---- The data

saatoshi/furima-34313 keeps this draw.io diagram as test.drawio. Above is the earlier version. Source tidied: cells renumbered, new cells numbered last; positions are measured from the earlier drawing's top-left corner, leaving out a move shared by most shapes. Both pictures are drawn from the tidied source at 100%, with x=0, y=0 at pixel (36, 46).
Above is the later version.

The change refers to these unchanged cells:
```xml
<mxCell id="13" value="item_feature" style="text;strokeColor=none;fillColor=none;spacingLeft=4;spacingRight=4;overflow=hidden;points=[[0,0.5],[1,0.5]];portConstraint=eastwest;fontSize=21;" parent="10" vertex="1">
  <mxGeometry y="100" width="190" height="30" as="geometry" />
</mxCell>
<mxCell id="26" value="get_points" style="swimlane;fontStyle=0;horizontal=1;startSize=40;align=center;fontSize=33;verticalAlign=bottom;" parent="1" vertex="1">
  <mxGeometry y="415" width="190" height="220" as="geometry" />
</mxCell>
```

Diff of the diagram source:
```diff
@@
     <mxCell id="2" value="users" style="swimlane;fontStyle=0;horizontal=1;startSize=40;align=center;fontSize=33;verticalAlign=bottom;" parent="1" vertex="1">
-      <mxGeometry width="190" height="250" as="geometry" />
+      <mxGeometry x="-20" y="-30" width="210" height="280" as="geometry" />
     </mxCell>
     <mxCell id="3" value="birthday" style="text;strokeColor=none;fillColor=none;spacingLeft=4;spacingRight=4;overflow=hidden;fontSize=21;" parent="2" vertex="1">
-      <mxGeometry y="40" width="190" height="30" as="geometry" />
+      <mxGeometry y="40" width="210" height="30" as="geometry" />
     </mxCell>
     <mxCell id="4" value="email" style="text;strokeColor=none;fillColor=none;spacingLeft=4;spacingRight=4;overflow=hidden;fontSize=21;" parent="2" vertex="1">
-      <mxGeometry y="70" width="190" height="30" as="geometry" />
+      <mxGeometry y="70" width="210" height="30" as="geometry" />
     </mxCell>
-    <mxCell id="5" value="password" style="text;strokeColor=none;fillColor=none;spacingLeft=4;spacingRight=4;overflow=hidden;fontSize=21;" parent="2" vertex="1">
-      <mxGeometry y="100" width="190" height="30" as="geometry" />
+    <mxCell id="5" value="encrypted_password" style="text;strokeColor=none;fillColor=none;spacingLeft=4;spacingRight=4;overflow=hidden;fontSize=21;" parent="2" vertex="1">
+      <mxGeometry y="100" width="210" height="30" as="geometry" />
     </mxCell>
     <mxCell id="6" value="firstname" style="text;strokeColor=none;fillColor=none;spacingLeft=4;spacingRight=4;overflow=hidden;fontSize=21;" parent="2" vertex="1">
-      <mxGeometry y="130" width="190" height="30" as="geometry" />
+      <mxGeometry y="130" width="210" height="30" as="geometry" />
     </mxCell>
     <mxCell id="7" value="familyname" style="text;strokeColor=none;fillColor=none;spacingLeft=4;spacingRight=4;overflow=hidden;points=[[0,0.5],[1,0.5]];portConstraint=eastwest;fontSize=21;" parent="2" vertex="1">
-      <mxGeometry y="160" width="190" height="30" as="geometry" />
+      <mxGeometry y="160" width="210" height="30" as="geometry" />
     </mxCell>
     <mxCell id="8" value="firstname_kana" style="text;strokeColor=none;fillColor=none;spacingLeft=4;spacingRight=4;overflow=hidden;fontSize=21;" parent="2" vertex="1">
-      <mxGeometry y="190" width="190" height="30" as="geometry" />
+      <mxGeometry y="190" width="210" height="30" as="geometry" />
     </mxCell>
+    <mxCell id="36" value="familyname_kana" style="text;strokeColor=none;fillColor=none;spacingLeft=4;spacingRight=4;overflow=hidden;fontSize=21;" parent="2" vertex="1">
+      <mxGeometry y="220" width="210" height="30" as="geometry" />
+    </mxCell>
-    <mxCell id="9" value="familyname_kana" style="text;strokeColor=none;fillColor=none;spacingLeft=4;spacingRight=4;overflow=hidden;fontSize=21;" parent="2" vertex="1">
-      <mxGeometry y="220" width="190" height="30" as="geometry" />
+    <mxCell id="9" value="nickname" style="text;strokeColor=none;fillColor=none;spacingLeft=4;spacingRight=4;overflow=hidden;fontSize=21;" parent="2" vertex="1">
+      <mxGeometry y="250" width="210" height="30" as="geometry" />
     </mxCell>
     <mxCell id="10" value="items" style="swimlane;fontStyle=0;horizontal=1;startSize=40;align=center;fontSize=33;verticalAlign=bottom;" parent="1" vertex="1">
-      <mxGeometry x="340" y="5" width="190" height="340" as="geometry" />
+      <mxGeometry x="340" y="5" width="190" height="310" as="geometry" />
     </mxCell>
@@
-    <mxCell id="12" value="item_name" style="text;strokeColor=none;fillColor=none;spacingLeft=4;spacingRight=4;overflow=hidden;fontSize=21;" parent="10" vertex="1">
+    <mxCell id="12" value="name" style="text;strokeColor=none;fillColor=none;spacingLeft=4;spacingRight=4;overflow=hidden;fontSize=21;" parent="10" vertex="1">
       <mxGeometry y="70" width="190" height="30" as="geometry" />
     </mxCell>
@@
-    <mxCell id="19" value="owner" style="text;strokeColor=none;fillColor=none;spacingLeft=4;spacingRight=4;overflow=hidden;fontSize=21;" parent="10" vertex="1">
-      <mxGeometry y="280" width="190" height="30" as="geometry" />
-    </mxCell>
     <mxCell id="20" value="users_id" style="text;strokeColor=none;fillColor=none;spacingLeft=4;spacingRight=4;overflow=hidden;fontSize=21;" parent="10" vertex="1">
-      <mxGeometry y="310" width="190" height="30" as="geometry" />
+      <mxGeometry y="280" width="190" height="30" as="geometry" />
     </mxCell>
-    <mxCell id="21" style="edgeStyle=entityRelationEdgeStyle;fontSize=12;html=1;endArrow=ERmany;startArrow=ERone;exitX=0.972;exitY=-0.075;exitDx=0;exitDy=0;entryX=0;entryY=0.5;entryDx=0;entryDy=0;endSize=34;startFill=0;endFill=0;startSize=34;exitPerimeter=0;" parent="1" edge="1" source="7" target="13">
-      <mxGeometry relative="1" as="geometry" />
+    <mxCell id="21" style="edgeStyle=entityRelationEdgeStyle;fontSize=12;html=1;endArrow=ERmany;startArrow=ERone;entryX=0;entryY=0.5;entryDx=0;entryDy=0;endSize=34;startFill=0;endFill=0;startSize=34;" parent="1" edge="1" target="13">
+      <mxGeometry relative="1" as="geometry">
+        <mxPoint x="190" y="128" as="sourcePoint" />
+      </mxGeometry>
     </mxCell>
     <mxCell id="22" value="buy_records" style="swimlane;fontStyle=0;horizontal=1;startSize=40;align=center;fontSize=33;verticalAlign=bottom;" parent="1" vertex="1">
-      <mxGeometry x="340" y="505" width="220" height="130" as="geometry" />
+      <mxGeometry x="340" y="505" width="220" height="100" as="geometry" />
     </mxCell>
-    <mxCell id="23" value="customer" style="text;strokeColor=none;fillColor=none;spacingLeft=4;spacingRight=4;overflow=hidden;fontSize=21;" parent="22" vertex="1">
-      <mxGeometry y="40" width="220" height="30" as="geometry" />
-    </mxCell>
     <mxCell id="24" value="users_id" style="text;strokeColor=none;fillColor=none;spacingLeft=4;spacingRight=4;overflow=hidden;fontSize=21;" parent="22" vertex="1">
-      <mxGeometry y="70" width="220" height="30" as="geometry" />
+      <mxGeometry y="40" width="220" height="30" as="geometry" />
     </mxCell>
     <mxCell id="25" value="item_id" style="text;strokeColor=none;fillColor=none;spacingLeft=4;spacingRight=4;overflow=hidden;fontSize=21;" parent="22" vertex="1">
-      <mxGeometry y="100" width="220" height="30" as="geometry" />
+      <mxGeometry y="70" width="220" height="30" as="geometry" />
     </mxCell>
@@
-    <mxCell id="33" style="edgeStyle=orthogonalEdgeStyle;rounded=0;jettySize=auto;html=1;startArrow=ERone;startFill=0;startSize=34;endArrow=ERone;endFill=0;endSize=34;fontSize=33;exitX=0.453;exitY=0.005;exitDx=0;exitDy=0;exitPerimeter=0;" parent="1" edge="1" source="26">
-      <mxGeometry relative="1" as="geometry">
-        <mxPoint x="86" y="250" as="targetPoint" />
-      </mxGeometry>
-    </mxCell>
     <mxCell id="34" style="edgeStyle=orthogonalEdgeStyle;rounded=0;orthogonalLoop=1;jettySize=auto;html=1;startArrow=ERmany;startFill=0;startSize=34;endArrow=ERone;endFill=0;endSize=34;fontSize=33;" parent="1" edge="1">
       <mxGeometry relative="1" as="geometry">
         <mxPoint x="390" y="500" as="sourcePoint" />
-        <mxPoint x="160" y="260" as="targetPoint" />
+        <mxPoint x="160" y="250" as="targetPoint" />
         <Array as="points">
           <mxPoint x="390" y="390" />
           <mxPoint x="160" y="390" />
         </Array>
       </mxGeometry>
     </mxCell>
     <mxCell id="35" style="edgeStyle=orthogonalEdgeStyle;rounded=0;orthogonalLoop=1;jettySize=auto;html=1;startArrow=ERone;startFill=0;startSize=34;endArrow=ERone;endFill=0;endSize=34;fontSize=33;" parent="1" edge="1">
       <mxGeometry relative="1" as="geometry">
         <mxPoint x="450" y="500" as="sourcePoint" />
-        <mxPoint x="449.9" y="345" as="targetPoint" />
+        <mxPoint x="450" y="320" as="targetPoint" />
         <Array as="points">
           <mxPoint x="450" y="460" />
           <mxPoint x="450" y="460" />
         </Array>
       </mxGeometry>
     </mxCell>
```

--------

#### Action item:
What lines above hold the word "targetPoint"? List them all.

#### Exercise solution:
-        <mxPoint x="86" y="250" as="targetPoint" />
-        <mxPoint x="160" y="260" as="targetPoint" />
+        <mxPoint x="160" y="250" as="targetPoint" />
-        <mxPoint x="449.9" y="345" as="targetPoint" />
+        <mxPoint x="450" y="320" as="targetPoint" />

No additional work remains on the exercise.